Exercise description
One line at a time, check the entries below for the word "Container", and copy each line that has it.
((
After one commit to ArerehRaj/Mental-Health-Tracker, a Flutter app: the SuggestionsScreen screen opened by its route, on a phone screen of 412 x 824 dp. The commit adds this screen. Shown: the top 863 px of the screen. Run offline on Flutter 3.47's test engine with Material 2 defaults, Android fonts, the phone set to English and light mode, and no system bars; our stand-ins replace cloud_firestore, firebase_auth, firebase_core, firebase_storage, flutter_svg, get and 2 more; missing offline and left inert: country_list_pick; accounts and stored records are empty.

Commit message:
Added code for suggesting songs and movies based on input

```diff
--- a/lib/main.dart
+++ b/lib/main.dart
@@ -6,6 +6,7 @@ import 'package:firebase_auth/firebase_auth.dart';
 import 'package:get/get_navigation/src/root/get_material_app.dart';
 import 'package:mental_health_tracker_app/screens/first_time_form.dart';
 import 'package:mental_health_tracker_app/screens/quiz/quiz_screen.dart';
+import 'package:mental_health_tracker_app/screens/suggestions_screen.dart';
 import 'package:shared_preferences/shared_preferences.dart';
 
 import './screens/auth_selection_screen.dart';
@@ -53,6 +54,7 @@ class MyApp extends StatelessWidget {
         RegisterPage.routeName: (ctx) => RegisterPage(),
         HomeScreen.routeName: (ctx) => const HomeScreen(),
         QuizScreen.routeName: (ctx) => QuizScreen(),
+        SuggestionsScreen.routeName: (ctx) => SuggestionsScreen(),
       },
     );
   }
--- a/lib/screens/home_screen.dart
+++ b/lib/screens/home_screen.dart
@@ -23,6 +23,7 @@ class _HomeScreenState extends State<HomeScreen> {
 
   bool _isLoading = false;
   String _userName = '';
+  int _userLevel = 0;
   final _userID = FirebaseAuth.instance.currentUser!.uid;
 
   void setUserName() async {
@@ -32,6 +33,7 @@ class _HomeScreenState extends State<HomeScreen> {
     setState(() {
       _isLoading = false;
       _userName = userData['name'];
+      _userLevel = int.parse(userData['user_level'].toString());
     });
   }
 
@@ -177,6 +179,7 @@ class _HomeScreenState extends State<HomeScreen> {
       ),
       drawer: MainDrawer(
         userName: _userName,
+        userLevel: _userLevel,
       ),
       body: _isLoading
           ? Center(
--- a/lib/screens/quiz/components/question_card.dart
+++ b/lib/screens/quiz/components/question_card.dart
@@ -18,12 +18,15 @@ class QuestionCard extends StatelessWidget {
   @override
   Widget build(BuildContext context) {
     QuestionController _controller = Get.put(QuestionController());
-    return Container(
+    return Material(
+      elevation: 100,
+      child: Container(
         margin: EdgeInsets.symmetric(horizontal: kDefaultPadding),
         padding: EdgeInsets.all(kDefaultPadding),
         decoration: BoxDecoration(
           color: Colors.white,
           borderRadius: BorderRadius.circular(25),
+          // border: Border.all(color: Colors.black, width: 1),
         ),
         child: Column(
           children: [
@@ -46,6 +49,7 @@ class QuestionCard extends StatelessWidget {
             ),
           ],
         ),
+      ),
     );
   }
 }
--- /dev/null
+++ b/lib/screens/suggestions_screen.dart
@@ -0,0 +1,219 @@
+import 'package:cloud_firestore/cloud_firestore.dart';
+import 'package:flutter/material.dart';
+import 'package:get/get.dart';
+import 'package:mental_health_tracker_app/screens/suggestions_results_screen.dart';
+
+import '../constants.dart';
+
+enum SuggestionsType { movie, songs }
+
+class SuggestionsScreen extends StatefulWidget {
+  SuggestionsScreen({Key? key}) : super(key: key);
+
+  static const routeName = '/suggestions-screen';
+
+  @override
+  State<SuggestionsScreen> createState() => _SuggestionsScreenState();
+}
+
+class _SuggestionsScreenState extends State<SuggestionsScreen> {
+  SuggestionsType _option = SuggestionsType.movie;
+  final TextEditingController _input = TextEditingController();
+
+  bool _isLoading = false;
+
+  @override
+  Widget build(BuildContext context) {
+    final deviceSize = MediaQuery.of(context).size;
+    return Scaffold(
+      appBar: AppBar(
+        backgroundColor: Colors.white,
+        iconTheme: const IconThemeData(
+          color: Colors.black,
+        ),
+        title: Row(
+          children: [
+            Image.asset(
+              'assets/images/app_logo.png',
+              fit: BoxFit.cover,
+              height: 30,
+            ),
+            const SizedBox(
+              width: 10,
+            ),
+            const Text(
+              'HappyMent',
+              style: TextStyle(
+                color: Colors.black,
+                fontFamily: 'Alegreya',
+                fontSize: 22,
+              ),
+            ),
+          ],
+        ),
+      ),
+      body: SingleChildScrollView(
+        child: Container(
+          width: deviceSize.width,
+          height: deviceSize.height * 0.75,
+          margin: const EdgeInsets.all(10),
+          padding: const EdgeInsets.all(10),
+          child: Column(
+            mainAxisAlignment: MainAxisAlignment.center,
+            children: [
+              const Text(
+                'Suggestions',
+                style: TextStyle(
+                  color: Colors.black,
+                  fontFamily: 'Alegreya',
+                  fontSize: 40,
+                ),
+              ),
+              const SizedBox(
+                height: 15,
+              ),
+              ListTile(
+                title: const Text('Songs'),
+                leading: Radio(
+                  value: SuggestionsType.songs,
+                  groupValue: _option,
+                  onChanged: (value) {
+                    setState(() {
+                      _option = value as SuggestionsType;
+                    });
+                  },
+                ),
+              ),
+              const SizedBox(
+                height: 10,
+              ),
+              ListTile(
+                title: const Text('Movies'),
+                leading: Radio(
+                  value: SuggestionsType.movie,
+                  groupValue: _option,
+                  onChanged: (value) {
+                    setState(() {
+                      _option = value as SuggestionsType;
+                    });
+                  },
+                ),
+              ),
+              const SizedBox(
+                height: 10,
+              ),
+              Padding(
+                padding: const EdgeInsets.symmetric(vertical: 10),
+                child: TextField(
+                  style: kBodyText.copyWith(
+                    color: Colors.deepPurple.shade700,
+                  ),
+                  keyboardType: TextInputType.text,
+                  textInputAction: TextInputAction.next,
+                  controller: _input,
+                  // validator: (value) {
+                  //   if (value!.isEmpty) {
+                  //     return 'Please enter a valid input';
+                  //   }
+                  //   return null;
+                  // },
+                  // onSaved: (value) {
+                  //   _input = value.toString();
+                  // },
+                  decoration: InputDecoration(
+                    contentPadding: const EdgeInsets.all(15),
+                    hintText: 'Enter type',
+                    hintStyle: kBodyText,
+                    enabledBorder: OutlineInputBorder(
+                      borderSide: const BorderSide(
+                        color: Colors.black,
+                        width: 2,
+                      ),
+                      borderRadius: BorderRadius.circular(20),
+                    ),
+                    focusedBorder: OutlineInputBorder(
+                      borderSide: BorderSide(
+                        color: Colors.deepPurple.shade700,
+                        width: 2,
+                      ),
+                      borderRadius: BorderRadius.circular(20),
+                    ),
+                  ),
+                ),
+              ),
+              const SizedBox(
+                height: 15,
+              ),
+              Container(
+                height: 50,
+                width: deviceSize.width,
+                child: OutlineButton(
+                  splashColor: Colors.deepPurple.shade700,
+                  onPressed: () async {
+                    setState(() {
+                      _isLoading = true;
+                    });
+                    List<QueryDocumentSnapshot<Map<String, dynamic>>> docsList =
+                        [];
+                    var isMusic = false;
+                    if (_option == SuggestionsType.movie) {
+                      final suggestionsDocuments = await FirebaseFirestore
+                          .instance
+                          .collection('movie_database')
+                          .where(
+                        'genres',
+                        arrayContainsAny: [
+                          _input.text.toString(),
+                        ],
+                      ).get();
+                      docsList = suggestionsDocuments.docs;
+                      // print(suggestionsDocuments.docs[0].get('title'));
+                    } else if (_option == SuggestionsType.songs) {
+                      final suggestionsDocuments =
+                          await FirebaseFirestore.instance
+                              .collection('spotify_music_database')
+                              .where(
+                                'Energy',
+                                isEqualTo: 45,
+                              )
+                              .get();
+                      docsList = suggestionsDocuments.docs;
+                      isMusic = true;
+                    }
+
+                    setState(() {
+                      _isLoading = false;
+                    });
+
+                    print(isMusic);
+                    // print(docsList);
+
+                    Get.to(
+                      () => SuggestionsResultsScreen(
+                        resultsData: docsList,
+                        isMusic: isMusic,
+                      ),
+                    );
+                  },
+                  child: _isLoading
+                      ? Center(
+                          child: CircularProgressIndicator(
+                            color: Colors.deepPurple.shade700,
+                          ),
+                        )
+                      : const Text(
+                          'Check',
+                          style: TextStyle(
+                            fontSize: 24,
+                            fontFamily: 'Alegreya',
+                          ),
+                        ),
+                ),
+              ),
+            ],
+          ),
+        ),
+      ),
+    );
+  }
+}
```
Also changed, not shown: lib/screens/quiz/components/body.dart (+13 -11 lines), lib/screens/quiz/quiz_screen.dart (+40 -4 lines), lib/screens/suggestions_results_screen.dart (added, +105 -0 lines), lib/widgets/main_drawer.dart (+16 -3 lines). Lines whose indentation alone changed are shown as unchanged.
))
Task answer
-    return Container(
+      child: Container(
+        child: Container(
+              Container(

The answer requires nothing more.